• Problem requirements
Scan the data below and pick out the lines containing the word "flex".

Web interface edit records
=====
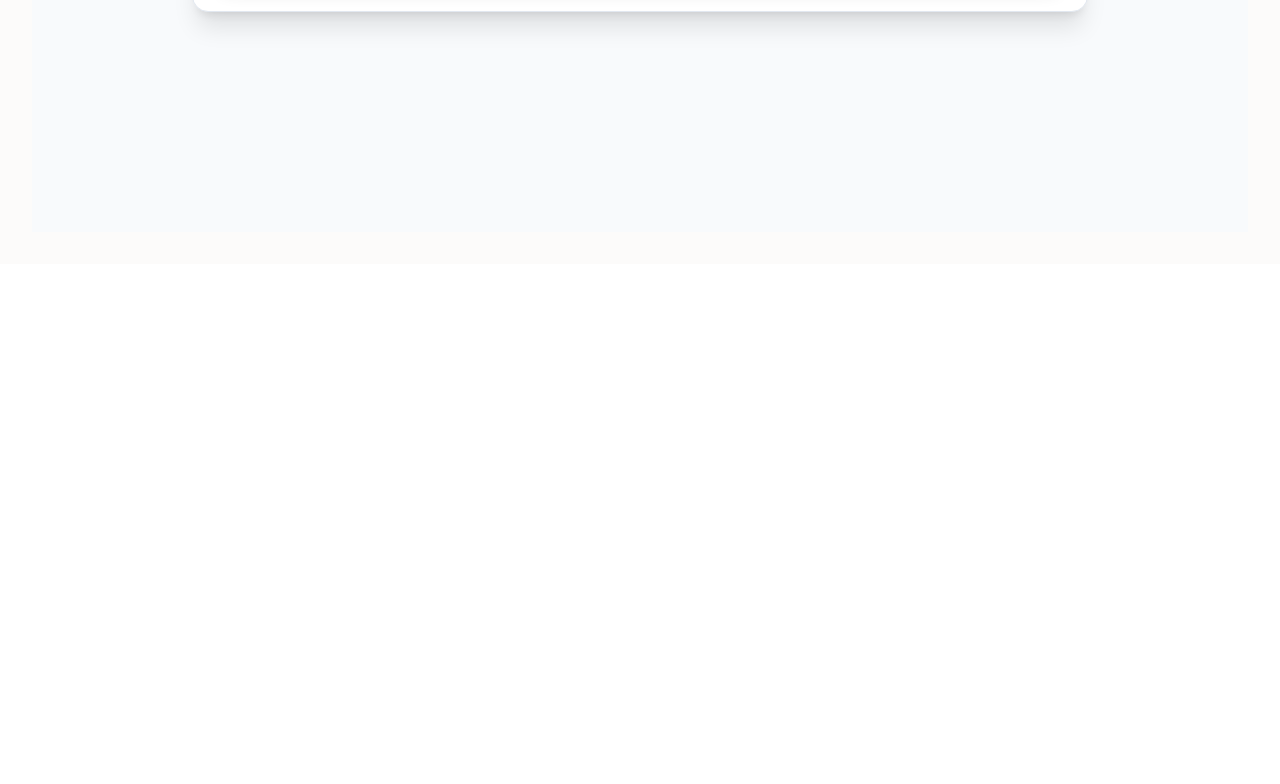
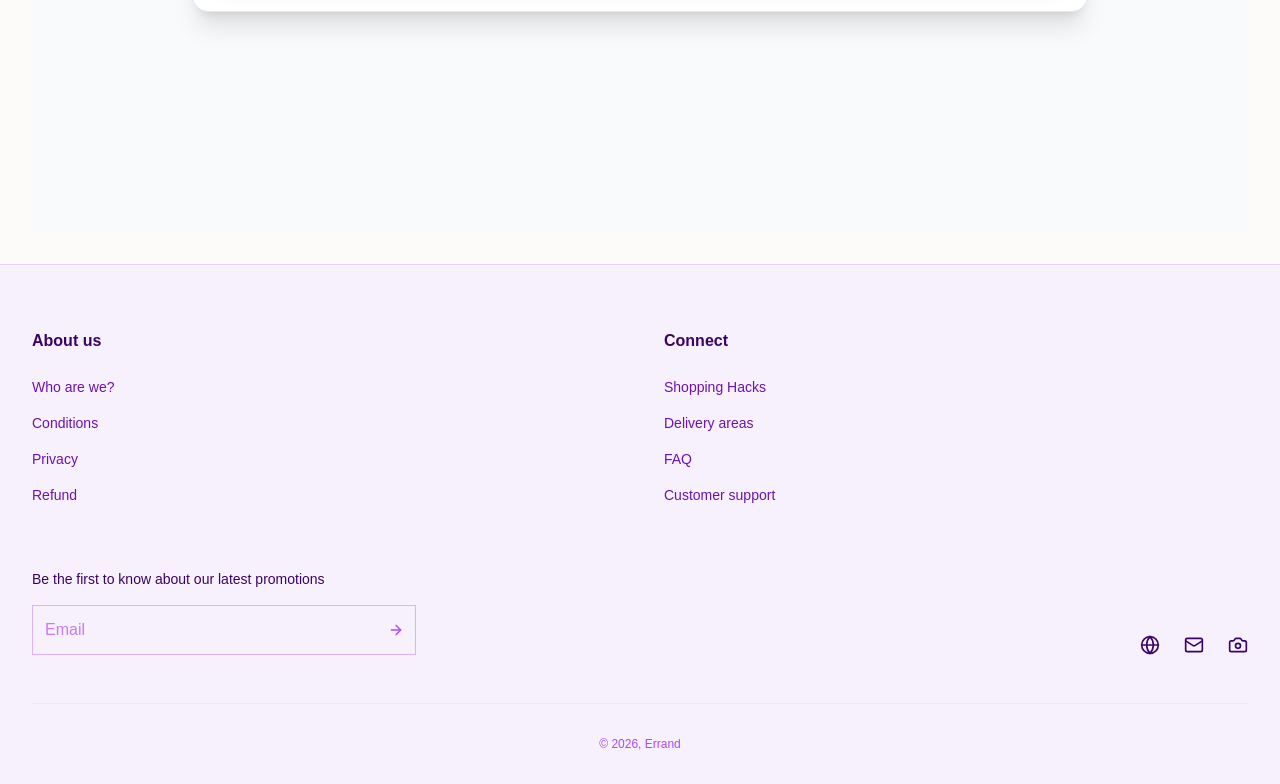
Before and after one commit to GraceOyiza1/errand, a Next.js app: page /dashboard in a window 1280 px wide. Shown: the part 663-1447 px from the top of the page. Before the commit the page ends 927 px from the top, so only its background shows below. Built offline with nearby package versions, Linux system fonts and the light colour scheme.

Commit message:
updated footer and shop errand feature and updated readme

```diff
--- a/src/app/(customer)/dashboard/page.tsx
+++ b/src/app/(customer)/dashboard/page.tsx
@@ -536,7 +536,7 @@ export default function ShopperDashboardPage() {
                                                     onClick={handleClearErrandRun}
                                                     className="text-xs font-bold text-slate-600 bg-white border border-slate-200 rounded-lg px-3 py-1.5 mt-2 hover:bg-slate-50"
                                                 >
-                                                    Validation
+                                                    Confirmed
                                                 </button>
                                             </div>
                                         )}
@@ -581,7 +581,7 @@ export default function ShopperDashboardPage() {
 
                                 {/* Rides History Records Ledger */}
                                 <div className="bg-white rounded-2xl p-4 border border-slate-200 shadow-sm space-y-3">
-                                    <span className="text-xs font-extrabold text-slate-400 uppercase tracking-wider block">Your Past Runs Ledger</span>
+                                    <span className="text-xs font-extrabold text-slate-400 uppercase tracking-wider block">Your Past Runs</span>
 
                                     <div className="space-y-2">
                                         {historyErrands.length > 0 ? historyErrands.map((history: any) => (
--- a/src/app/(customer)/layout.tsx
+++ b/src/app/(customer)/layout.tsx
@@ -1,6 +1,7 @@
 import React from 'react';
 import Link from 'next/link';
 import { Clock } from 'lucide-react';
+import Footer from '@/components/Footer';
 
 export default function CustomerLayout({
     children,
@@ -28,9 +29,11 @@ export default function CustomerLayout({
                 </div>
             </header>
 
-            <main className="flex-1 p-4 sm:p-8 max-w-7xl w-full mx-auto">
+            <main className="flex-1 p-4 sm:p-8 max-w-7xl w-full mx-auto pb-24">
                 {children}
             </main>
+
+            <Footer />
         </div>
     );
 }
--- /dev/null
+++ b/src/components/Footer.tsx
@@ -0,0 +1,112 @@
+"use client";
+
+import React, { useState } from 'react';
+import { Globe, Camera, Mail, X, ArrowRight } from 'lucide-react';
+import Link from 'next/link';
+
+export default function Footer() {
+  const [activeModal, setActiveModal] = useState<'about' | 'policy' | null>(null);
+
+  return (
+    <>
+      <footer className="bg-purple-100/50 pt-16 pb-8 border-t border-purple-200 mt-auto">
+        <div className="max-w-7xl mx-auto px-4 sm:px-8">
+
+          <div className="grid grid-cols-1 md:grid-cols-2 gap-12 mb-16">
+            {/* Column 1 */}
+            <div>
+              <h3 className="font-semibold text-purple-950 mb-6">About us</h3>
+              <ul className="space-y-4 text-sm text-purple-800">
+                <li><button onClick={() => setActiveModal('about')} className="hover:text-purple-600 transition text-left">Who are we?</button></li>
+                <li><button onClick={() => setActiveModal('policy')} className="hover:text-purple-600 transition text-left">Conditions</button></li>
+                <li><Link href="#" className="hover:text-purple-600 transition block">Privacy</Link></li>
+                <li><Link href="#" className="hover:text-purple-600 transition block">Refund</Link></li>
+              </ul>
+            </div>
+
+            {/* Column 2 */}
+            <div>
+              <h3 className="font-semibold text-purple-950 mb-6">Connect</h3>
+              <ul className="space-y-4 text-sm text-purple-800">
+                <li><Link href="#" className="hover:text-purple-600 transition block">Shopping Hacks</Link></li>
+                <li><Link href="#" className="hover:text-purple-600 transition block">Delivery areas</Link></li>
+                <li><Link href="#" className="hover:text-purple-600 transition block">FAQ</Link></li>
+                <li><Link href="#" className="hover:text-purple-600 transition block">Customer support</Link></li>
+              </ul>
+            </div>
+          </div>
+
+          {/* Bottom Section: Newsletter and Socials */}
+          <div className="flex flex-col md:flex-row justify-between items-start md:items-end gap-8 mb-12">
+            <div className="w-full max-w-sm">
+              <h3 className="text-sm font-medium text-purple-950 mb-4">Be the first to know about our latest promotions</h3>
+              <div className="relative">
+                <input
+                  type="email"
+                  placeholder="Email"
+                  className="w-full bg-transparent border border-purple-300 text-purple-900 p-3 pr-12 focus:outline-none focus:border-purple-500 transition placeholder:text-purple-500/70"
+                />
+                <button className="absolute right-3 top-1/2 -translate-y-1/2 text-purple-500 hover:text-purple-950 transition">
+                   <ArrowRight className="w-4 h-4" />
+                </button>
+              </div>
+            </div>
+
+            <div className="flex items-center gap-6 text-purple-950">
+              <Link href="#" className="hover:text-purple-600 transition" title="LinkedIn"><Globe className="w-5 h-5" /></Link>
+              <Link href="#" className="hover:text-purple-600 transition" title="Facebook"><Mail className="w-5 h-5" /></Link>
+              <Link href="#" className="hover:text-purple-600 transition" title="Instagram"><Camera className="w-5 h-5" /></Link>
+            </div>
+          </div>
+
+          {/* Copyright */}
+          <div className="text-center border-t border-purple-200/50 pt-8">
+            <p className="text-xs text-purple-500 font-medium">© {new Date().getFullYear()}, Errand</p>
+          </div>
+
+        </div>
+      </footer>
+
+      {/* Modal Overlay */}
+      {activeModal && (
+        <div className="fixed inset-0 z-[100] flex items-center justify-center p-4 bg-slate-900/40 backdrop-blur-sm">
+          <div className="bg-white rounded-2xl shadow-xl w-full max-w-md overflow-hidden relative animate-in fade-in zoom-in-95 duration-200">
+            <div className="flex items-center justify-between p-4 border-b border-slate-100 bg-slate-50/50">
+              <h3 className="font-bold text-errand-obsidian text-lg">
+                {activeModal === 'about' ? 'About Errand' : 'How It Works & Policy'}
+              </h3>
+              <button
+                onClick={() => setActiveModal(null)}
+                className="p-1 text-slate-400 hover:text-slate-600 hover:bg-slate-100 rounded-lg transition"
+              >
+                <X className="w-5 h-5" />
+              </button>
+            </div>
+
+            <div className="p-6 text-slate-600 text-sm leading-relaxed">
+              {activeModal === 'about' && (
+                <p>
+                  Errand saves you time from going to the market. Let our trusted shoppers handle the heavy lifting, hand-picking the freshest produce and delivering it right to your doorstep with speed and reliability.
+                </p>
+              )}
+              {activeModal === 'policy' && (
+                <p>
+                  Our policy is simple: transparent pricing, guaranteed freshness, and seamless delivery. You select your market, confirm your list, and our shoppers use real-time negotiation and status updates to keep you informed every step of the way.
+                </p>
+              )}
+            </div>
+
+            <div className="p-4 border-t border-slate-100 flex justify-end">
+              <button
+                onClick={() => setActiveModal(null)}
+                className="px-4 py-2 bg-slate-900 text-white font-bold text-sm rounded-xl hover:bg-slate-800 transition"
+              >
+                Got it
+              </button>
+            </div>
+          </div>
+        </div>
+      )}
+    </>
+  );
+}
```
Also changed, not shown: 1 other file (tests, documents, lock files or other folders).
=====
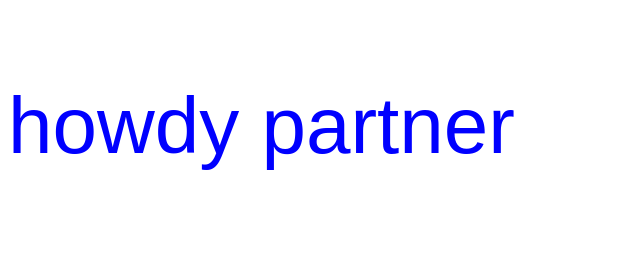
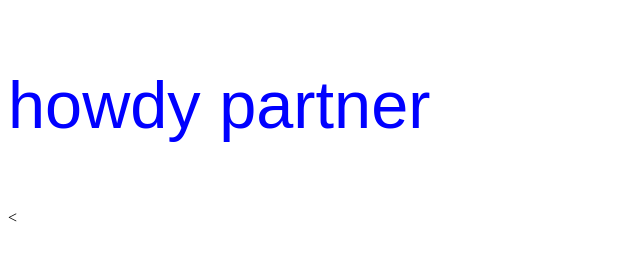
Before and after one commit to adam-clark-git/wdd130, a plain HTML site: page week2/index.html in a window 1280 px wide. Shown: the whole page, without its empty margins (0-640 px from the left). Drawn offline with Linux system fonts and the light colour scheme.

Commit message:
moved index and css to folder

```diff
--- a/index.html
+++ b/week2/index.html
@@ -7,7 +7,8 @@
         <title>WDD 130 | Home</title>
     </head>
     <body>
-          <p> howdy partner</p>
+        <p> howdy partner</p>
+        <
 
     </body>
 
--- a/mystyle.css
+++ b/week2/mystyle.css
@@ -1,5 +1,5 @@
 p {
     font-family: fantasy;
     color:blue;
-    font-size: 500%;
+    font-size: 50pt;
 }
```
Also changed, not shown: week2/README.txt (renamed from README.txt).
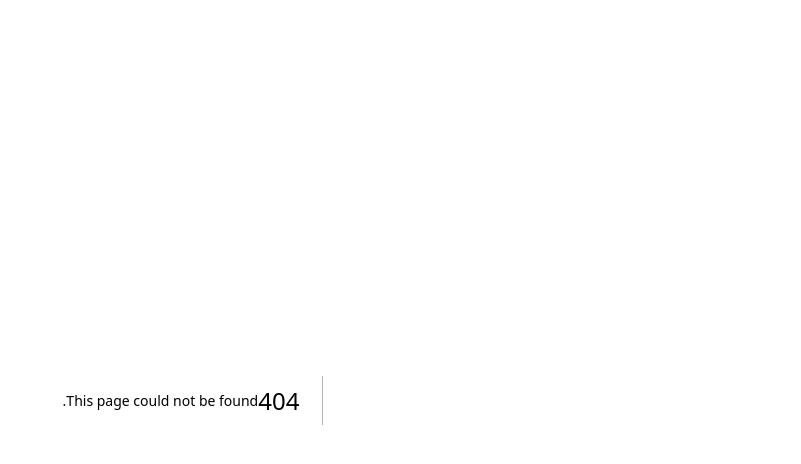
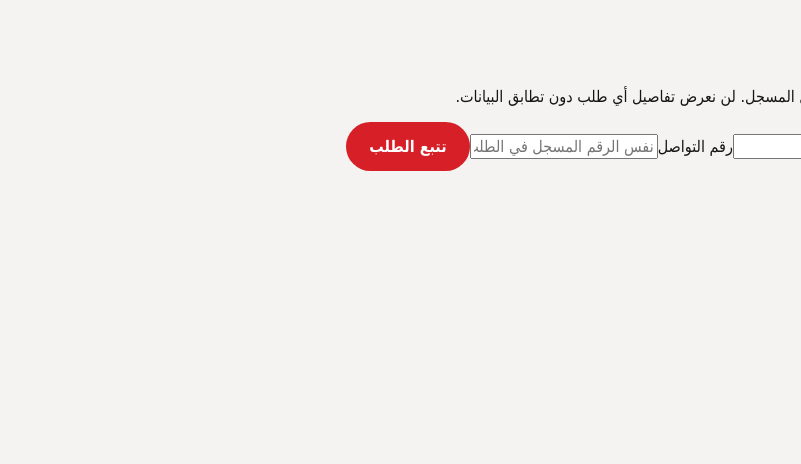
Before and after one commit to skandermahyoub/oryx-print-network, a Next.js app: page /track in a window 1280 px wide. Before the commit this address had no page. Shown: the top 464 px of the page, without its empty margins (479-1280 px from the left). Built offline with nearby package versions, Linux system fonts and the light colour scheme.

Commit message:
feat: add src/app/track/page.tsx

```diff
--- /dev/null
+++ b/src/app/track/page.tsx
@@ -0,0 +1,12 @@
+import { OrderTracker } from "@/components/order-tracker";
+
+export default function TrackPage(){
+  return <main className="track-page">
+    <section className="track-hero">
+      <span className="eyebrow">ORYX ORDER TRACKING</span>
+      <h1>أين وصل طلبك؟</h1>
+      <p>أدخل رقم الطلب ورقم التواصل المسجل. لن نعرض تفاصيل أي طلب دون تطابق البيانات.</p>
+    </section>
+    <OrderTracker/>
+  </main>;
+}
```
=====
• Completed task
-            <main className="flex-1 p-4 sm:p-8 max-w-7xl w-full mx-auto">
+            <main className="flex-1 p-4 sm:p-8 max-w-7xl w-full mx-auto pb-24">
+          <div className="flex flex-col md:flex-row justify-between items-start md:items-end gap-8 mb-12">
+            <div className="flex items-center gap-6 text-purple-950">
+        <div className="fixed inset-0 z-[100] flex items-center justify-center p-4 bg-slate-900/40 backdrop-blur-sm">
+            <div className="flex items-center justify-between p-4 border-b border-slate-100 bg-slate-50/50">
+            <div className="p-4 border-t border-slate-100 flex justify-end">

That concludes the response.